The main power comes in on the lower right of the photo. The ground gets tied to the oven frame for safety. The neutral gets split with one side going to the power indicator on the front of the oven and the other going to the heating element return (lower right of photo behind the main power input).   The incoming “live” wire goes to the power switch/timer/bell on the left side of the photo. The output of the switch gets split with one part going to the “live” side of the indicator light, and the remaining wire going to the Function (broil/toast/bake) select switch. That switch determines which of the heating elements will be active. This oven has one element on top and one on the bottom.  The output of the function switch goes to the thermostat (top left of photo).

Since some experimentation is needed to get the reflow temperature dialed in just right, I decided it might be useful to have the function switch and timer/power switch still functional so I left them connected. The function switch will allow me to pick which heating elements get turned on. The timer/power switch will be nice to control the main power to the oven, while still having a stock easy to use interface.  All that is needed is to bypass the thermostat so the control board is in charge of maintaining the correct temperature and then wire the control board in between the power switch and function select switch.

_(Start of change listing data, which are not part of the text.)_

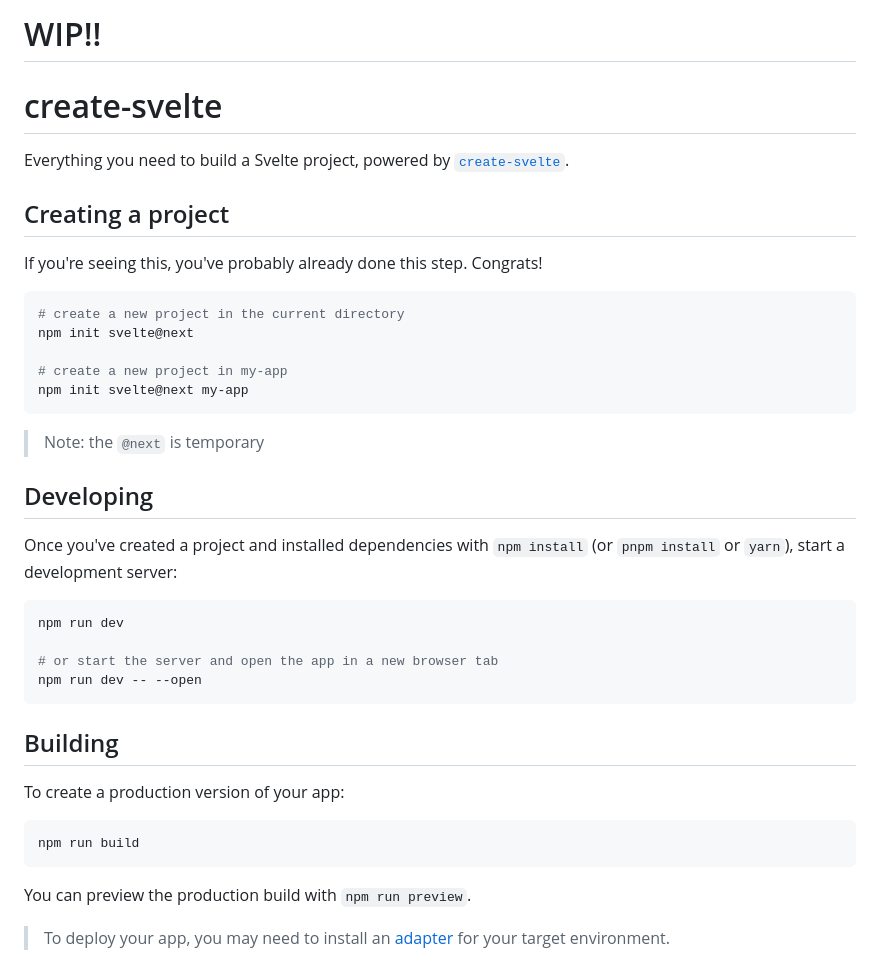
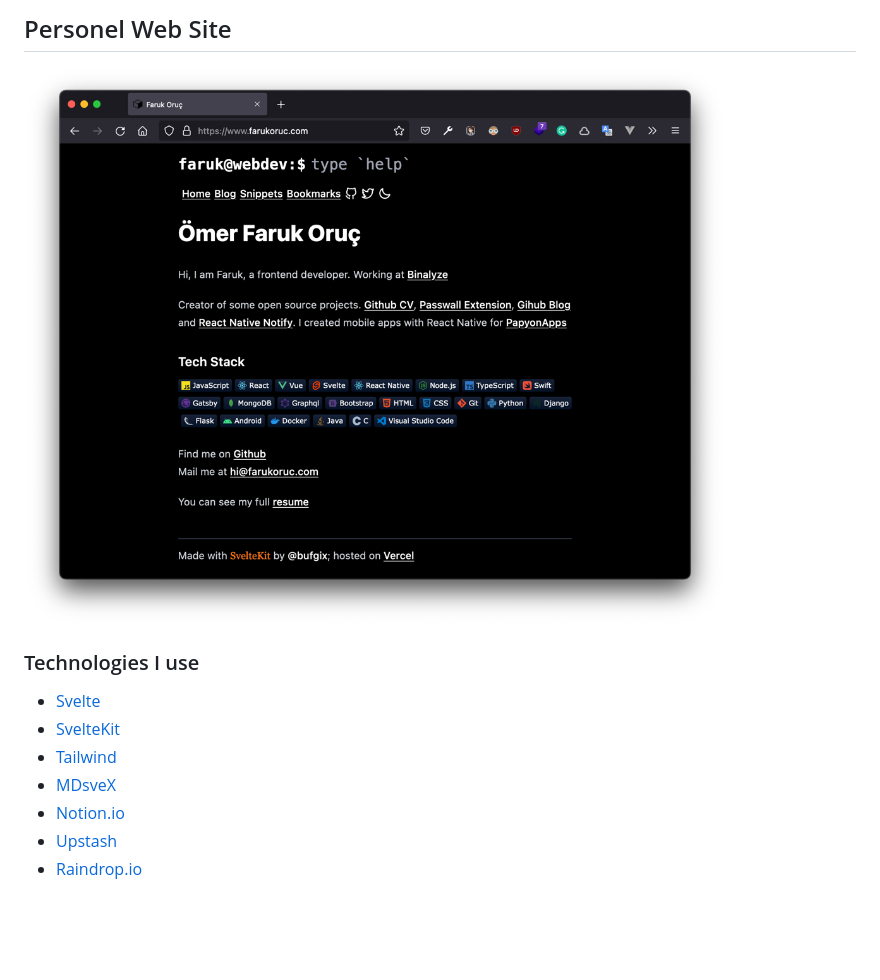
Before and after one commit to bufgix/website, a Markdown page: README.md, the part around the change. Drawn GitHub-style; pictures changed too: preview.png (added); blank space fills up the shorter version.

Commit message:
docs: update readme

````diff
--- a/README.md
+++ b/README.md
@@ -1,42 +1,13 @@
-# WIP!!
+## Personel Web Site
 
-# create-svelte
+![preview](preview.png)
 
-Everything you need to build a Svelte project, powered by [`create-svelte`](https://github.com/sveltejs/kit/tree/master/packages/create-svelte).
+### Technologies I use
 
-## Creating a project
-
-If you're seeing this, you've probably already done this step. Congrats!
-
-```bash
-# create a new project in the current directory
-npm init svelte@next
-
-# create a new project in my-app
-npm init svelte@next my-app
-```
-
-> Note: the `@next` is temporary
-
-## Developing
-
-Once you've created a project and installed dependencies with `npm install` (or `pnpm install` or `yarn`), start a development server:
-
-```bash
-npm run dev
-
-# or start the server and open the app in a new browser tab
-npm run dev -- --open
-```
-
-## Building
-
-To create a production version of your app:
-
-```bash
-npm run build
-```
-
-You can preview the production build with `npm run preview`.
-
-> To deploy your app, you may need to install an [adapter](https://kit.svelte.dev/docs/adapters) for your target environment.
+- [Svelte](https://svelte.dev/)
+- [SvelteKit](https://kit.svelte.dev/)
+- [Tailwind](https://tailwindcss.com/)
+- [MDsveX](https://mdsvex.pngwn.io/)
+- [Notion.io](https://notion.so/)
+- [Upstash](https://upstash.com/)
+- [Raindrop.io](https://raindrop.io/)
````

The toaster oven I’m using is rated for 1200W (10Amps at 120V). Since the control board was originally designed to control up to 6Amps, I needed to do a couple small mods to beef it up; switch in a higher power triac (the BTA06 for a BTA20) and solder wire to the power traces so they could carry the higher current. Here is what it looks like:

Trace MOD

I’m not sure the exact current rating after the mod but 10 amps won’t be a problem.  Next, I just need to wire in the controller and the toaster oven will have its new brain. For this trial run, the control board’s logic circuits are always powered, but the toaster ovens timer/power switch connects the triac to the heating elements for safety. I got lucky and the vents slats in the bottom of the oven were a perfect fit for the mounting holes I designed into the controller board. If this wasn’t the case, I could have easily drilled mounting holes in the toaster oven. Here’s another picture:

Controller in Oven

You can see the diode for measuring the temperature epoxied to the side of the oven(blue and white wires in the center of the picture). The diode isn’t rated for full use at the high temperatures needed for soldering, but will work great to show that controller works until I get the high temp thermistors I ordered. For now I will have to stay below about 150c.

I programmed the PIC microcontroller with the same code I used in the laminator, no changes were made. This means I have to use the display board to set the temperature, but for debugging this will be useful.  In the next rev of the code, I plan to add a feature so that the temperature can simply be set with a potentiometer so the display board won’t be needed.

Using a “Kill A Watt” to help me monitor the ovens power consumption, I began testing the modifications. By default, the controller’s set point is 50F, so the oven should be off. The Kill A Watt confirmed this with a reading of about 2 watts (a little power for the controller and a whole lot of noise). Next, I adjusted the set point to a few degrees above room temp and the control board increased the power to the heating elements as expected (and confirmed by the Kill A Watt). When I adjust the set point to several degrees above the measured temperature, the control board applies full power (about 1100 watts). Once the measured temperature nears the set point, the control board throttles back the power to minimize overshoot.

If you are interested in getting a set of boards please take a look at my Kickstarter project.

Stay tuned for further updates but in the mean time enjoy this somewhat long video of it in action: